While this kind of attention is necessary, it can often be excessive and near-sighted. Sudden success can lead to a false feeling of invulnerability. It is important to separate the interests of the business from the individual managing it. While they are inter-dependent, owner must also keep in mind their personal best-interest. To reach a stable balance there are certain actions that can be taken:
Separate the facility from operations – Its is one of the most useful financial IQ measures that can be taken by the owner. Placing the building in a holding company protects against double-jeopardy in case of business failure. The liabilities of the operating part of the business are contained within a separate firewall, which is protected from lawsuits by suppliers and unsecured lenders. Banks like to bind the two together to increase the value of the collateral, but this should be resisted. Better to use accounts-receivable, equipment and other assets for collateral.
Remove personal guarantees – No bank will offer a loan to a new business without some kind of personal guarantee. Owners must be cognizant of the fact that financial institutions will do everything in their power to recover their loan. Keeping track of the liquidity ratio (current assets divided by current liabilities), and maintaining this at the 1.5 to 2.0 range, is a good way to safeguard yourself from over-borrowing. As soon as the business starts to generate cash and receivables that are sufficient to cover the bank debt, work on removing the personal guarantee.
Spousal Sharing – It is often useful to allocate company assets to the spouse as a protective measure, and tax strategy. It can be a positive financial IQ. However, the statistics on divorce clearly indicate that caution should trump emotions. Nuptial agreements and other legal measures should be considered before agreeing to place significant assets in the hands of someone, who may not always have the owner’s best interest in mind.
Reward yourself slowly – There is a penchant for small business owners to overestimate their early success and start taking out large sums of money and benefits too early in the business cycle. The statistics on failure imply that this is a hazardous practice. Wise owners reinvest a much higher percentage of their profits back into the business than they take out. In particular, they avoid posturing through luxury acquisitions.
Take money out in a timely manner – The business should eventually become a source of personal wealth to the shareholders. After it has reached stability, a percentage of the profits should be directed to the investors in the form of dividends, bonuses and additional salaries. Before embarking on this course, personal tax implications should be discussed with tax experts. However, the financial needs of the company should always take priority.
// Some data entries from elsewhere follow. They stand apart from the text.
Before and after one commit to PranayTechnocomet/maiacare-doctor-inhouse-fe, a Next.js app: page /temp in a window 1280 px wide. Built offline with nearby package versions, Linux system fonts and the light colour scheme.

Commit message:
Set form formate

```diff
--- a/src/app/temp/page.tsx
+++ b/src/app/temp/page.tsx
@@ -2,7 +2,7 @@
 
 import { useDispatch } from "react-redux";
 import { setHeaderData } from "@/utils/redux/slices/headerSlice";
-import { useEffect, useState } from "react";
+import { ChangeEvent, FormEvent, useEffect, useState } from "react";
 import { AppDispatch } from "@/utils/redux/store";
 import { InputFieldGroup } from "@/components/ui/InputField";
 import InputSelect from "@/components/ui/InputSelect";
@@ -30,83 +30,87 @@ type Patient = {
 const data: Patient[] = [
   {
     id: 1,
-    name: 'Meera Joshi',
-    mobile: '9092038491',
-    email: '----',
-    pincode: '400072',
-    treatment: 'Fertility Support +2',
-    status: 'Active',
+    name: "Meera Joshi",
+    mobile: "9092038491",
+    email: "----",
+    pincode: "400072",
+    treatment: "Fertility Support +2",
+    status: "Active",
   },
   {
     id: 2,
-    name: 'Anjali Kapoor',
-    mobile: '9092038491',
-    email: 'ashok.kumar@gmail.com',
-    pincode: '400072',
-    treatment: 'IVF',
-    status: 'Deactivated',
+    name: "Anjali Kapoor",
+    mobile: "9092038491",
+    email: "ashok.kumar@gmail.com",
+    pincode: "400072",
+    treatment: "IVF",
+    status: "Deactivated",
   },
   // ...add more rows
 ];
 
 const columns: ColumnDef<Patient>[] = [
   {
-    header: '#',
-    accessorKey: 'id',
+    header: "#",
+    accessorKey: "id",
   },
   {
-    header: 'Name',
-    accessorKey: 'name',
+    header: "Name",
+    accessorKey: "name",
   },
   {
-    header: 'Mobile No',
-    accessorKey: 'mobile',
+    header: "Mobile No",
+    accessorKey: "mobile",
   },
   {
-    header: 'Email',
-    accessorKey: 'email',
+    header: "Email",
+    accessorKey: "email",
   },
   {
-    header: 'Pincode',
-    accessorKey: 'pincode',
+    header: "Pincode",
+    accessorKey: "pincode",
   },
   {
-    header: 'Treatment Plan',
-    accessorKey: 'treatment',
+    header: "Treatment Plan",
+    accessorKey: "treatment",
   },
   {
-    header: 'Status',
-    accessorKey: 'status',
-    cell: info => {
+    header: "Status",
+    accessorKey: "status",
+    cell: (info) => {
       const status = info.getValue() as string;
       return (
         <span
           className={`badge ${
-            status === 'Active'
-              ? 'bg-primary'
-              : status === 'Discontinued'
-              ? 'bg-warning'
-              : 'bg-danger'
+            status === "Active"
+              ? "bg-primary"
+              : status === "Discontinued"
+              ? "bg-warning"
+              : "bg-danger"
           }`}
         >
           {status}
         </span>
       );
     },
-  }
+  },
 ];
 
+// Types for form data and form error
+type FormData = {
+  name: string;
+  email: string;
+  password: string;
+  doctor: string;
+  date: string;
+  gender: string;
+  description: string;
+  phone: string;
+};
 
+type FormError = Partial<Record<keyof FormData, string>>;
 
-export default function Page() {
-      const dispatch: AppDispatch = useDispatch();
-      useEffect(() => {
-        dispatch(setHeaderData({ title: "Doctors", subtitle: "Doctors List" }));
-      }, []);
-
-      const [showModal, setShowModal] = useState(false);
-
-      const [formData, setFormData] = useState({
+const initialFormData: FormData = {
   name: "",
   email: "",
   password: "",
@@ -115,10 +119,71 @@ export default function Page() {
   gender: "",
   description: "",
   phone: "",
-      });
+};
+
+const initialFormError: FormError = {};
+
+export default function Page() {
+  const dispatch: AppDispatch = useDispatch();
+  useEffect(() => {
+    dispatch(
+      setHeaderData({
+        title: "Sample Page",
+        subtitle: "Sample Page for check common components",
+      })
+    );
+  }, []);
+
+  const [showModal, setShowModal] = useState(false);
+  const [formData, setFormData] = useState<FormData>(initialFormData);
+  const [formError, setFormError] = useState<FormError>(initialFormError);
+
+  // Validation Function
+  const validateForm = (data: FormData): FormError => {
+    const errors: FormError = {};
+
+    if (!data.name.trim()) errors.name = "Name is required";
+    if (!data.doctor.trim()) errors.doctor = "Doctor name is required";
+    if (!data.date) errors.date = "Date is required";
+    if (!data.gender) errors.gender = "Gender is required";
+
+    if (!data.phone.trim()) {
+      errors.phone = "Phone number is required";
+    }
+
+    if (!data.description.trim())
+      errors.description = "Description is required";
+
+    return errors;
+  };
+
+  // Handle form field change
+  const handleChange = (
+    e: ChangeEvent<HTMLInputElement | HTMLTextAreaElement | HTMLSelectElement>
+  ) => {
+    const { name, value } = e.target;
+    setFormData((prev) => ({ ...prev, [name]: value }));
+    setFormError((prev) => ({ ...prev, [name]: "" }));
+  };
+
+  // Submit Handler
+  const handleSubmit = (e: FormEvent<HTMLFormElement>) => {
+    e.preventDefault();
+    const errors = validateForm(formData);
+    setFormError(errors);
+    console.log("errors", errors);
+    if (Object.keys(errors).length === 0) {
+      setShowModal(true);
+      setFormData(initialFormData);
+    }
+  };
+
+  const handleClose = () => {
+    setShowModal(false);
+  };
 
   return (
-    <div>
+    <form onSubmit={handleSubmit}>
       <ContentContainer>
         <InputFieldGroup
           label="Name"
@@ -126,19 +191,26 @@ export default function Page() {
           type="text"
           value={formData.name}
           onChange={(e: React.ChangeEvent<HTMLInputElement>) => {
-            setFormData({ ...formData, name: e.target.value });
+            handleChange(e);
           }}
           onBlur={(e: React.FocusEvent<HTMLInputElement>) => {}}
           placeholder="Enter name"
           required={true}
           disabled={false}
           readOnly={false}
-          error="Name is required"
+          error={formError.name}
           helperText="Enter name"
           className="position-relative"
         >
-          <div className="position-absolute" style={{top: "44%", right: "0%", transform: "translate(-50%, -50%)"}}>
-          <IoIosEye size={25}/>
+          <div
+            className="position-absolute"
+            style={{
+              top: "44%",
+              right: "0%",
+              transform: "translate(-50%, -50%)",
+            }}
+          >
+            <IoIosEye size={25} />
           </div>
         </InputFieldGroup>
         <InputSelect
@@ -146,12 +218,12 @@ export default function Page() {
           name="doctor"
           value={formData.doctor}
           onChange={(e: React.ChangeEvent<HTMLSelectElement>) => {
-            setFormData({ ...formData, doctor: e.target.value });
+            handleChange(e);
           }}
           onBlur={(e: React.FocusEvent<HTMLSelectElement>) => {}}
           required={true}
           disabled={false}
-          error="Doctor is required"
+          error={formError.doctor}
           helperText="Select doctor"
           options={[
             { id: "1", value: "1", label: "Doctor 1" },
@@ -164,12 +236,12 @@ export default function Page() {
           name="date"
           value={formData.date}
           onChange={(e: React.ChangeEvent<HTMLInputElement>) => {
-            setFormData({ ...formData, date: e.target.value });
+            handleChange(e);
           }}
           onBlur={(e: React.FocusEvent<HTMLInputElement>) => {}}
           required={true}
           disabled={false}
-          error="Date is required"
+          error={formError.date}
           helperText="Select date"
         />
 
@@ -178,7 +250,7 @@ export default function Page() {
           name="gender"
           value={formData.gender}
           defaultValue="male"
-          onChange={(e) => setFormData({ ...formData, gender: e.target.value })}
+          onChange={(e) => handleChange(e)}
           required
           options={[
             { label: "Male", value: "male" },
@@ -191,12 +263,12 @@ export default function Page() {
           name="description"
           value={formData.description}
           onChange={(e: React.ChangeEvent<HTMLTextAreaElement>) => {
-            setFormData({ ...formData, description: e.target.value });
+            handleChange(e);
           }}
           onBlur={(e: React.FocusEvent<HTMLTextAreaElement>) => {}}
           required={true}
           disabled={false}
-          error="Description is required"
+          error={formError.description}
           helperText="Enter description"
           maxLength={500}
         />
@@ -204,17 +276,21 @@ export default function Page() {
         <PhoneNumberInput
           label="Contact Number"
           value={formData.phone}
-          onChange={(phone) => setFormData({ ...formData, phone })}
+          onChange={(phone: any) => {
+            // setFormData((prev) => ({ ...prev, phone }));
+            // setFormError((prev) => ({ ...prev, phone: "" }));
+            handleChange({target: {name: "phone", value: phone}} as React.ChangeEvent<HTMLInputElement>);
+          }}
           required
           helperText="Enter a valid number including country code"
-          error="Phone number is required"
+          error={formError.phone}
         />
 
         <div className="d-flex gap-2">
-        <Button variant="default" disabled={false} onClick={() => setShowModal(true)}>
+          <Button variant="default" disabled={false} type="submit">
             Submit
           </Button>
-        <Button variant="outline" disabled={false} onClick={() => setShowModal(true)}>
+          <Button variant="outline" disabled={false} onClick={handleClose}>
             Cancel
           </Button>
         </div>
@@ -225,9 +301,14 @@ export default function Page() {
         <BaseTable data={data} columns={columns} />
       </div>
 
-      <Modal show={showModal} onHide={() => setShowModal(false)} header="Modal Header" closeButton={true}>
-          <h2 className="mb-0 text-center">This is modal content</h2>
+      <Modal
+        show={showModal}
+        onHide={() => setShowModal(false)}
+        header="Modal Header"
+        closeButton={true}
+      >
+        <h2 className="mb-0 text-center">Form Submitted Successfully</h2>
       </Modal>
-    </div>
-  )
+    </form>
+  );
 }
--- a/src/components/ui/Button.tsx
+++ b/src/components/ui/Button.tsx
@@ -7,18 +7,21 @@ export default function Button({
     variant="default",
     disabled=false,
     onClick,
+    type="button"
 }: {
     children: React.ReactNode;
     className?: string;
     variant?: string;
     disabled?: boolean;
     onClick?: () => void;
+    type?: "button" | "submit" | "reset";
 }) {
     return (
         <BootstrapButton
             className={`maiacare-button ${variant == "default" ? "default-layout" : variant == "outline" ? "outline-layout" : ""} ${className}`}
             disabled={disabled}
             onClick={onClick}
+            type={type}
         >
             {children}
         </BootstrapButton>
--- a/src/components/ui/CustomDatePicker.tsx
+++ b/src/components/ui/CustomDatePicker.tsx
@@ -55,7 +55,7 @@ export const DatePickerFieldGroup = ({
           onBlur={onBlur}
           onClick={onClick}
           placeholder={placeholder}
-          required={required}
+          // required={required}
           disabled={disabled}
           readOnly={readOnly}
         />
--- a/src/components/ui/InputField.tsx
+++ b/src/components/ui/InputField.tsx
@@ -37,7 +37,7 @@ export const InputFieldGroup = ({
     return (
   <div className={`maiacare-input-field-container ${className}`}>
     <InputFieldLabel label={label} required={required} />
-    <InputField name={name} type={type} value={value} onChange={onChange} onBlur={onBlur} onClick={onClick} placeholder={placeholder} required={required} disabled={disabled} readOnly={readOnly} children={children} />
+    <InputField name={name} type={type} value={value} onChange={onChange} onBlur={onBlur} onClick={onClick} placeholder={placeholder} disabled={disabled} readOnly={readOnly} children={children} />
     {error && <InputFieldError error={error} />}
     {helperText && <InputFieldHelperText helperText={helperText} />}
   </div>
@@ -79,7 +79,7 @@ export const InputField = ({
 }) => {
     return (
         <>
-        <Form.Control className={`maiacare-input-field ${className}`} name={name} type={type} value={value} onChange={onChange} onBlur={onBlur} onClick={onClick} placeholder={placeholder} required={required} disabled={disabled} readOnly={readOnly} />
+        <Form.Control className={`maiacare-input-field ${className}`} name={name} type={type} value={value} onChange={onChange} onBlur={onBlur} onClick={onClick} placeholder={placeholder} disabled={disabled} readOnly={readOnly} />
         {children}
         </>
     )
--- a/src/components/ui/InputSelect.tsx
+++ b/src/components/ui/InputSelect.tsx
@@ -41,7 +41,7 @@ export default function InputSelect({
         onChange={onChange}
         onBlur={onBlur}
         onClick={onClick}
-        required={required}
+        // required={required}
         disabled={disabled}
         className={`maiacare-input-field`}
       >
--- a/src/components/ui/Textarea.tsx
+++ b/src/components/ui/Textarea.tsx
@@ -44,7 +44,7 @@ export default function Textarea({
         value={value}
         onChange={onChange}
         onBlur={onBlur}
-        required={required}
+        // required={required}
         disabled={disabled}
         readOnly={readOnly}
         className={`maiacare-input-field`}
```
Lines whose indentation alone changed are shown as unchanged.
Valuate your company – In general, business owners tend to overestimate the value of their business. At times, they use the stock market as a reference and apply price to earning multiples that are totally inappropriate for their type and size of business. It pays to use business valuation tools available on the internet or use professional evaluators. It is a proper use of financial IQ to perform this kind of valuation periodically, because it provides a reality check.
Keep track of financial ratios – These are early harbingers of success or failure, and should be part of a company’s quarterly analysis. Ratios provide a sober assessment of the company’s ability to maintain a good balance between debts, assets, and return on equity. Ensure that the accountant provides both a breakdown and analysis of key ratios, and compares this to the industry average.
Focus on profits – Don’t be fooled by the high-tech companies that burn an enormous amount of cash and show substantial loses year-after-year, while managing to maintain a high stock market value. Some of this value is projected well into the future, as in the case of a company like Amazon. Most small business owners must focus on profitability. Concentrating on sales volume exclusively, can quickly undermine cash flow and place the company in an unsustainable position.